REQUIREMENT:
In the entries that follow, find the word "attachment" and report each line it is on.

Start of DATASET CONTENT

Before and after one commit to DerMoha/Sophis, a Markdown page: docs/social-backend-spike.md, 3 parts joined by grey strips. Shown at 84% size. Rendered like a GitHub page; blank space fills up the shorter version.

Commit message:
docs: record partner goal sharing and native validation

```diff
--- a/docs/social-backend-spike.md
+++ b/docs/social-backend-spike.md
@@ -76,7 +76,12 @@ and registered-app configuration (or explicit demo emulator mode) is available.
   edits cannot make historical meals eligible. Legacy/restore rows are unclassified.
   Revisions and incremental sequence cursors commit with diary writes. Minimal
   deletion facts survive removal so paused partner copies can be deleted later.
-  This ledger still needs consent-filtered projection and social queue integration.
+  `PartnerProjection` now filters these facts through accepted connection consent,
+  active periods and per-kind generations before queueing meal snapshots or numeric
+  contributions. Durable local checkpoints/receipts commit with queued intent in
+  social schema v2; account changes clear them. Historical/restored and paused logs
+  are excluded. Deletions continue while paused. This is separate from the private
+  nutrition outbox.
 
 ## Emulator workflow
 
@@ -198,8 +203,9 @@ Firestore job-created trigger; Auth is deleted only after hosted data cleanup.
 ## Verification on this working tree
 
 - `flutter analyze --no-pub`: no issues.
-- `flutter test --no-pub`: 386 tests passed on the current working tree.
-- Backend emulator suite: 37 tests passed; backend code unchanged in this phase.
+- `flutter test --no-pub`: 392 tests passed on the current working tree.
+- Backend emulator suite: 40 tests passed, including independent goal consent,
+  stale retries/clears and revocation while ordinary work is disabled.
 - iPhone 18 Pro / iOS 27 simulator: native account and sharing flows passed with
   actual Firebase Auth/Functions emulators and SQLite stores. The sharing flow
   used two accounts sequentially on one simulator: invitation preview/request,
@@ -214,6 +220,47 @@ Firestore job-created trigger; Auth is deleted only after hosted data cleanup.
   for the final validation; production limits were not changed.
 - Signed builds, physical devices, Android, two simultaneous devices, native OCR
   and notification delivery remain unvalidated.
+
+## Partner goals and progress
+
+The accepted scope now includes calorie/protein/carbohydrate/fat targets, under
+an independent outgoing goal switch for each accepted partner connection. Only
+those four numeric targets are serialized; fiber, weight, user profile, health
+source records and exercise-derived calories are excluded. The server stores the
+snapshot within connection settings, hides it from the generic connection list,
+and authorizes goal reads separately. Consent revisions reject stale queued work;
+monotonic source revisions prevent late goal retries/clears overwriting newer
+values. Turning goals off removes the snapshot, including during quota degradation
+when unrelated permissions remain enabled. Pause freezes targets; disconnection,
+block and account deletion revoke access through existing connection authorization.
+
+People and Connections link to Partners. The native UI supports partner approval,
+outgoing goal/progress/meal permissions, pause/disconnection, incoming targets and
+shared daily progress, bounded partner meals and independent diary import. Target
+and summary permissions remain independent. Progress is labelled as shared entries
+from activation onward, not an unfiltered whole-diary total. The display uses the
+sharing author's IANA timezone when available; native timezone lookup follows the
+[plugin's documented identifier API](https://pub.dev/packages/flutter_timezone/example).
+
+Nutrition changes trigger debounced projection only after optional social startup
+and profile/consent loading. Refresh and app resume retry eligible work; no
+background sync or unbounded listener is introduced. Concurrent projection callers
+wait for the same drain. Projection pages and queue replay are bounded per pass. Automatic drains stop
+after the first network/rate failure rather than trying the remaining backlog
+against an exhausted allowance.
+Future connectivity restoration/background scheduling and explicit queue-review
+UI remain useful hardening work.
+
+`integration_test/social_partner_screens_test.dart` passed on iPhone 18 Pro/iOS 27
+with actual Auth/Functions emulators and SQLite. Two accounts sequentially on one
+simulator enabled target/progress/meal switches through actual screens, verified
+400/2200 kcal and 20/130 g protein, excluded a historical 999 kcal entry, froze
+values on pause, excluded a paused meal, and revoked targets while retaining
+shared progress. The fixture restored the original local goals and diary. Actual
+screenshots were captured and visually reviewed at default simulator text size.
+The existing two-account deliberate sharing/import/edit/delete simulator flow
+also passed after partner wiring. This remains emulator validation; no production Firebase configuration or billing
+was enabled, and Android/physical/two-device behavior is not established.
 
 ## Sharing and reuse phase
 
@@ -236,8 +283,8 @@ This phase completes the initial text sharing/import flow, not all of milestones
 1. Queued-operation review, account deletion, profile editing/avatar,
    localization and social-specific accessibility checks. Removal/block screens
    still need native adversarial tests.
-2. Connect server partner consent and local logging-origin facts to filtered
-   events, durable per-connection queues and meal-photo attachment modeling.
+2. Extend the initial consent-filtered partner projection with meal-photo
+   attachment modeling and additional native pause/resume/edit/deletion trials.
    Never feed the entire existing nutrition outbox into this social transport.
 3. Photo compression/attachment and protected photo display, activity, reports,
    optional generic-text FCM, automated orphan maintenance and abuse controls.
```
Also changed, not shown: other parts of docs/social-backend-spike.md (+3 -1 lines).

End of DATASET CONTENT

COMPLETED TASK:
-   events, durable per-connection queues and meal-photo attachment modeling.
+   attachment modeling and additional native pause/resume/edit/deletion trials.
 3. Photo compression/attachment and protected photo display, activity, reports,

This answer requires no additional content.